CHARLESTON – In a fireworks display two days before America's birthday, the West Virginia Supreme Court of Appeals launched asbestos suits of more than 1,000 railroad workers into the sky so they can fall where they belong.
The Justices affirmed Circuit Judge Arthur Recht of Wheeling, who dismissed mass suits against railways CSX and Norfolk Southern so plaintiffs can sue elsewhere.
They rejected a Pittsburgh lawyer's plea that the U.S. Constitution affords every American the right to sue in West Virginia regardless of any connection to the state.
They chose not to apply a 2006 decision, Morris v. Crown Equipment, granting West Virginia jurisdiction in a dispute from another state.
In Morris, they wrote, the roster of defendants included a West Virginia corporation.
Without that connection, they decided, Morris did not apply to the asbestos suits.
Scott Marshall, Robert Daley and Aaron Rihn, of Robert Pierce and Associates in Pittsburgh, filed the suits in various courts on behalf of more than 1,000 railroad workers.
They asserted claims under the Federal Employers' Liability Act, which grants broad latitude in fixing jurisdiction for workers in motion.
The Supreme Court of Appeals consolidated the suits in Kanawha Circuit Court and assigned them to Recht as visiting judge for asbestos cases.
The railways moved to dismiss, and the motion remained pending while the Supreme Court of Appeals thrashed out its opinion in Morris.
Recht granted the motion, ruling that Morris did not apply.
Plaintiffs appealed, quoting from the U. S. Constitution that "Citizens of each State shall be entitled to all Privileges and Immunities of Citizens in the several States."

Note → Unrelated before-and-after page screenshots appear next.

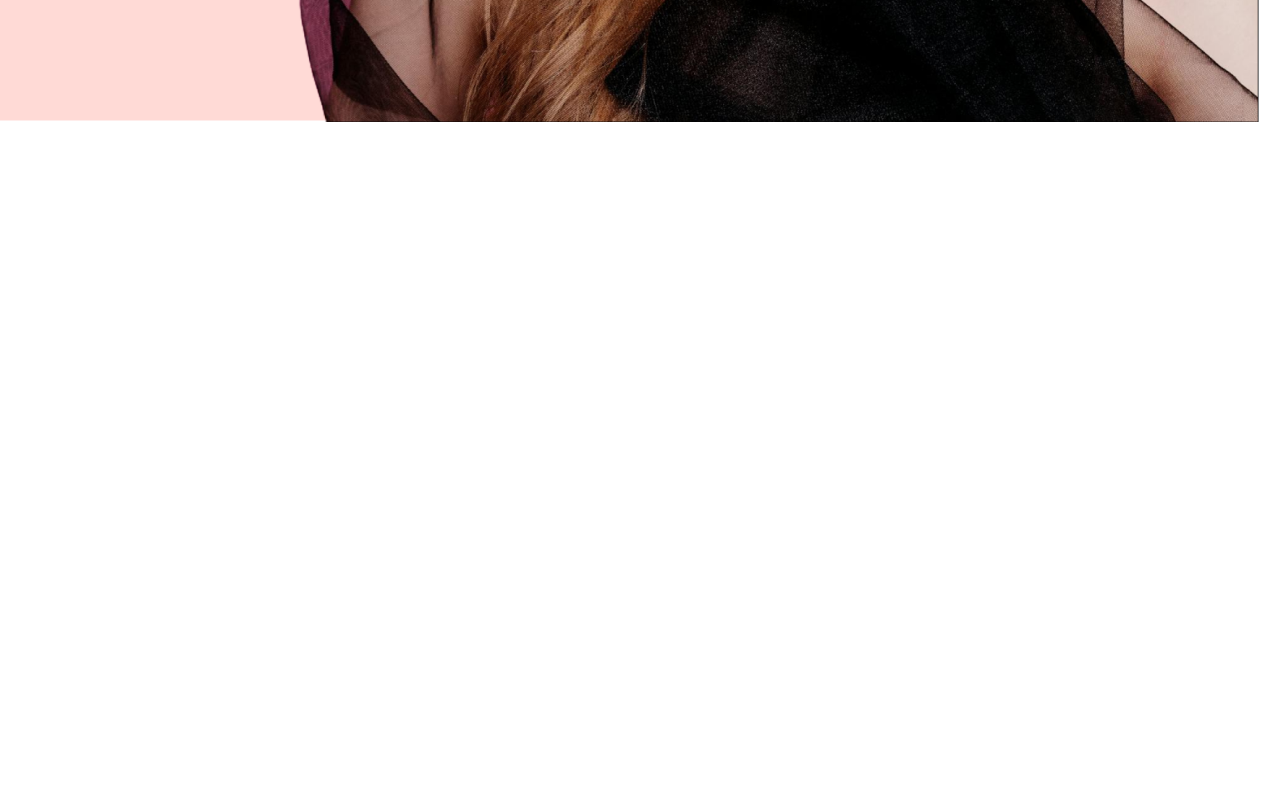
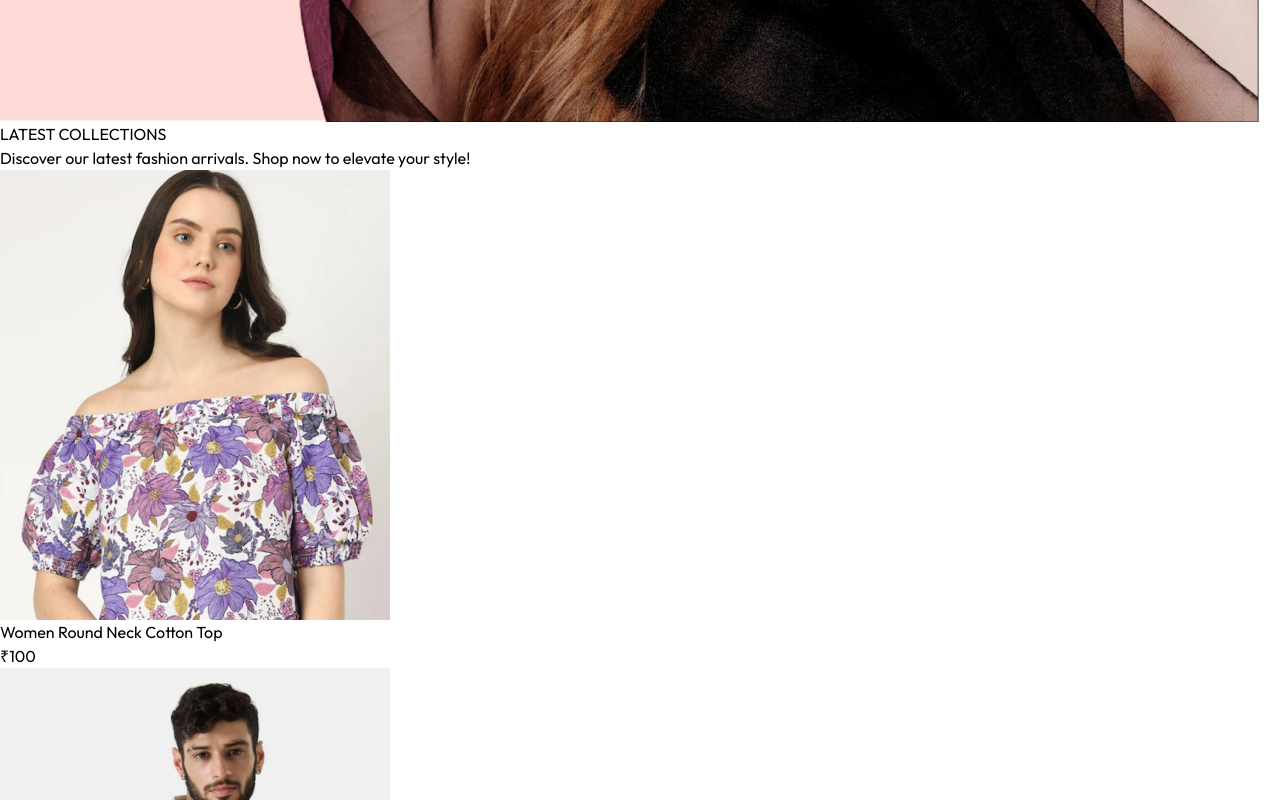
Before and after one commit to Abhisekh8421/Clothing_Store_Frontend, a React (Vite) app: page / in a window 1280 px wide. Shown: the part 1480-2280 px from the top of the page. Before the commit the page ends 1602 px from the top, so only its background shows below. Built offline with nearby package versions, Linux system fonts and the light colour scheme.

Commit message:
completed the bestseller , latest collections and our policy section

```diff
--- /dev/null
+++ b/src/components/BestSeller.jsx
@@ -0,0 +1,39 @@
+import React, { useContext, useEffect, useState } from "react";
+import { ShopContext } from "../context/ShopContext";
+import Title from "./Title";
+import ProductItem from "./ProductItem";
+
+const BestSeller = () => {
+  const { products } = useContext(ShopContext);
+  const [bestSeller, setBestSeller] = useState([]);
+  useEffect(() => {
+    const bestProduct = products.filter((item) => item.bestseller);
+    setBestSeller(bestProduct.slice(0, 5));
+  }, []);
+  return (
+    <div className="my-10">
+      <div className=" text-center text-3xl py-8">
+        <Title text1={"BEST"} text2={"SELLERS"} />
+        <p className="w-3/4 m-auto text-xs sm:text-sm md:text-base text-gray-600">
+          {" "}
+          Discover our top-rated bestsellers that customers adore! Shop now for
+          quality, style, and comfort to find your new favorite!
+        </p>
+      </div>
+      {/* render products */}
+      <div className=" grid grid-cols-2 sm:grid-cols-3 md:grid-cols-4 lg:grid-cols-5 gap-4 gap-y-6 ">
+        {bestSeller.map((item, index) => (
+          <ProductItem
+            key={index}
+            id={item._id}
+            image={item.image}
+            name={item.name}
+            price={item.price}
+          />
+        ))}
+      </div>
+    </div>
+  );
+};
+
+export default BestSeller;
--- /dev/null
+++ b/src/components/LatestCollection.jsx
@@ -0,0 +1,39 @@
+import React, { useContext, useEffect, useState } from "react";
+import { ShopContext } from "../context/ShopContext";
+import Title from "./Title";
+import ProductItem from "./ProductItem";
+
+const LatestCollection = () => {
+  const { products } = useContext(ShopContext);
+  //   console.log(products[0]); testing
+
+  const [latestProducts, setLatestProducts] = useState([]);
+  useEffect(() => {
+    setLatestProducts(products.slice(0, 10));
+  }, []);
+
+  return (
+    <div className=" my-10">
+      <div className=" text-center py-8 text-3xl">
+        <Title text1={"LATEST"} text2={" COLLECTIONS"} />
+        <p className="w-3/4 m-auto text-xs sm:text-sm md:text-base text-gray-600">
+          Discover our latest fashion arrivals. Shop now to elevate your style!
+        </p>
+      </div>
+      {/* rendering products  */}
+      <div className=" grid grid-cols-2 sm:grid-cols-3 md:grid-cols-4 lg:grid-cols-5 gap-4 gap-y-6 ">
+        {latestProducts.map((item, index) => (
+          <ProductItem
+            key={index}
+            id={item._id}
+            image={item.image}
+            name={item.name}
+            price={item.price}
+          />
+        ))}
+      </div>
+    </div>
+  );
+};
+
+export default LatestCollection;
--- a/src/components/Navbar.jsx
+++ b/src/components/Navbar.jsx
@@ -6,7 +6,9 @@
   const [visible, setvisible] = useState(false);
   return (
     <div className="flex items-center justify-between py-5 font-medium">
-      <img src={assets.logo} className="w-36" />
+      <Link to="/">
+        <img src={assets.logo} className="w-36" />
+      </Link>
       <ul className="hidden sm:flex gap-5 text-sm text-gray-700">
         <NavLink to="/" className="flex flex-col items-center gap-1">
           <p>HOME</p>
--- /dev/null
+++ b/src/components/OurPolicy.jsx
@@ -0,0 +1,26 @@
+import React from "react";
+import { assets } from "../assets/frontend_assets/assets";
+
+const OurPolicy = () => {
+  return (
+    <div className=" flex flex-col sm:flex-row justify-around gap-12 sm:gap-2 text-center py-20 text-xs sm:text-sm md:text-base text-gray-700 ">
+      <div>
+        <img src={assets.exchange_icon} className=" w-12 m-auto mb-5" />
+        <p className="font-semibold ">Easy Exchange Policy</p>
+        <p className="text-gray-400">We Offer hassel free Exchange Policy </p>
+      </div>
+      <div>
+        <img src={assets.quality_icon} className=" w-12 m-auto mb-5" />
+        <p className="font-semibold ">7 days Return Policy</p>
+        <p className="text-gray-400">We provide 7 free return policy</p>
+      </div>
+      <div>
+        <img src={assets.support_img} className=" w-12 m-auto mb-5" />
+        <p className="font-semibold ">Best Customer Support</p>
+        <p className="text-gray-400">We provide 24/7 customer support</p>
+      </div>
+    </div>
+  );
+};
+
+export default OurPolicy;
--- /dev/null
+++ b/src/components/ProductItem.jsx
@@ -0,0 +1,24 @@
+import React, { useContext } from "react";
+import { ShopContext } from "../context/ShopContext";
+import { Link } from "react-router-dom";
+
+const ProductItem = ({ id, name, image, price }) => {
+  const { currency } = useContext(ShopContext);
+  return (
+    <Link to={`/product/${id}`} className=" text-gray-700 cursor-pointer">
+      <div className=" overflow-hidden">
+        <img
+          src={image[0]}
+          className=" hover:scale-110 transition ease-in-out"
+        />
+      </div>
+      <p className="pt-3 pb-1 text-sm">{name}</p>
+      <p className=" text-sm font-medium">
+        {currency}
+        {price}
+      </p>
+    </Link>
+  );
+};
+
+export default ProductItem;
--- /dev/null
+++ b/src/components/Title.jsx
@@ -0,0 +1,15 @@
+import React from "react";
+
+const Title = ({ text1, text2 }) => {
+  return (
+    <div className=" inline-flex gap-2 items-center mb-3">
+      <p className="text-gray-500">
+        {text1}
+        <span className="text-gray-700 font-medium">{text2}</span>
+      </p>
+      <p className=" w-8 sm:w-12 h-[1px] sm:h-[2px] bg-gray-700"></p>
+    </div>
+  );
+};
+
+export default Title;
--- /dev/null
+++ b/src/context/ShopContext.jsx
@@ -0,0 +1,17 @@
+import { createContext } from "react";
+import { products } from "../assets/frontend_assets/assets";
+
+export const ShopContext = createContext();
+
+const ShopContextProvider = ({ children }) => {
+  const currency = "₹";
+  const delivery_fee = 40;
+  const value = {
+    products,
+    currency,
+    delivery_fee,
+  };
+  return <ShopContext.Provider value={value}>{children}</ShopContext.Provider>;
+};
+
+export default ShopContextProvider;
--- a/src/index.css
+++ b/src/index.css
@@ -1,16 +1,23 @@
-@import url('https://fonts.googleapis.com/css2?family=Lora:wght@400;500;600&family=Outfit:wght@100..900&family=Poppins:ital,wght@0,200;1,200&family=Prata&family=Roboto:wght@400;500&display=swap');
+@import url("https://fonts.googleapis.com/css2?family=Lora:wght@400;500;600&family=Outfit:wght@100..900&family=Poppins:ital,wght@0,200;1,200&family=Prata&family=Roboto:wght@400;500&display=swap");
 @tailwind base;
 @tailwind components;
 @tailwind utilities;
 
-a.active hr{
-   display:block
+a.active hr {
+  display: block;
 }
-*{
-   font-family:Outfit
+* {
+  font-family: Outfit;
 }
 .prata-regular {
-   font-family: "Prata", serif;
-   font-weight: 400;
-   font-style: normal;
- }
+  font-family: "Prata", serif;
+  font-weight: 400;
+  font-style: normal;
+}
+
+@media (max-width: 640px) {
+  a.active {
+    background-color: black;
+    color: white;
+  }
+}
--- a/src/main.jsx
+++ b/src/main.jsx
@@ -3,9 +3,12 @@
 import "./index.css";
 import App from "./App.jsx";
 import { BrowserRouter } from "react-router-dom";
+import ShopContextProvider from "./context/ShopContext.jsx";
 
 createRoot(document.getElementById("root")).render(
   <BrowserRouter>
-    <App />
+    <ShopContextProvider>
+      <App />
+    </ShopContextProvider>
   </BrowserRouter>
 );
--- a/src/pages/Home.jsx
+++ b/src/pages/Home.jsx
@@ -1,10 +1,16 @@
 import React from "react";
 import Hero from "../components/Hero";
+import LatestCollection from "../components/LatestCollection";
+import BestSeller from "../components/BestSeller";
+import OurPolicy from "../components/OurPolicy";
 
 const Home = () => {
   return (
     <div>
       <Hero />
+      <LatestCollection />
+      <BestSeller />
+      <OurPolicy />
     </div>
   );
 };
```
Also changed, not shown: src/components/NewsLetterBox.jsx (added, +9 -0 lines).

The Justices rejected that argument and declared they found nothing in federal law imposing a duty on Recht to hear the claims.
Luke Lafferre, Alicia Deligne and Marc Williams of Huddleston Bolen in Huntington represented CSX and Norfolk Southern.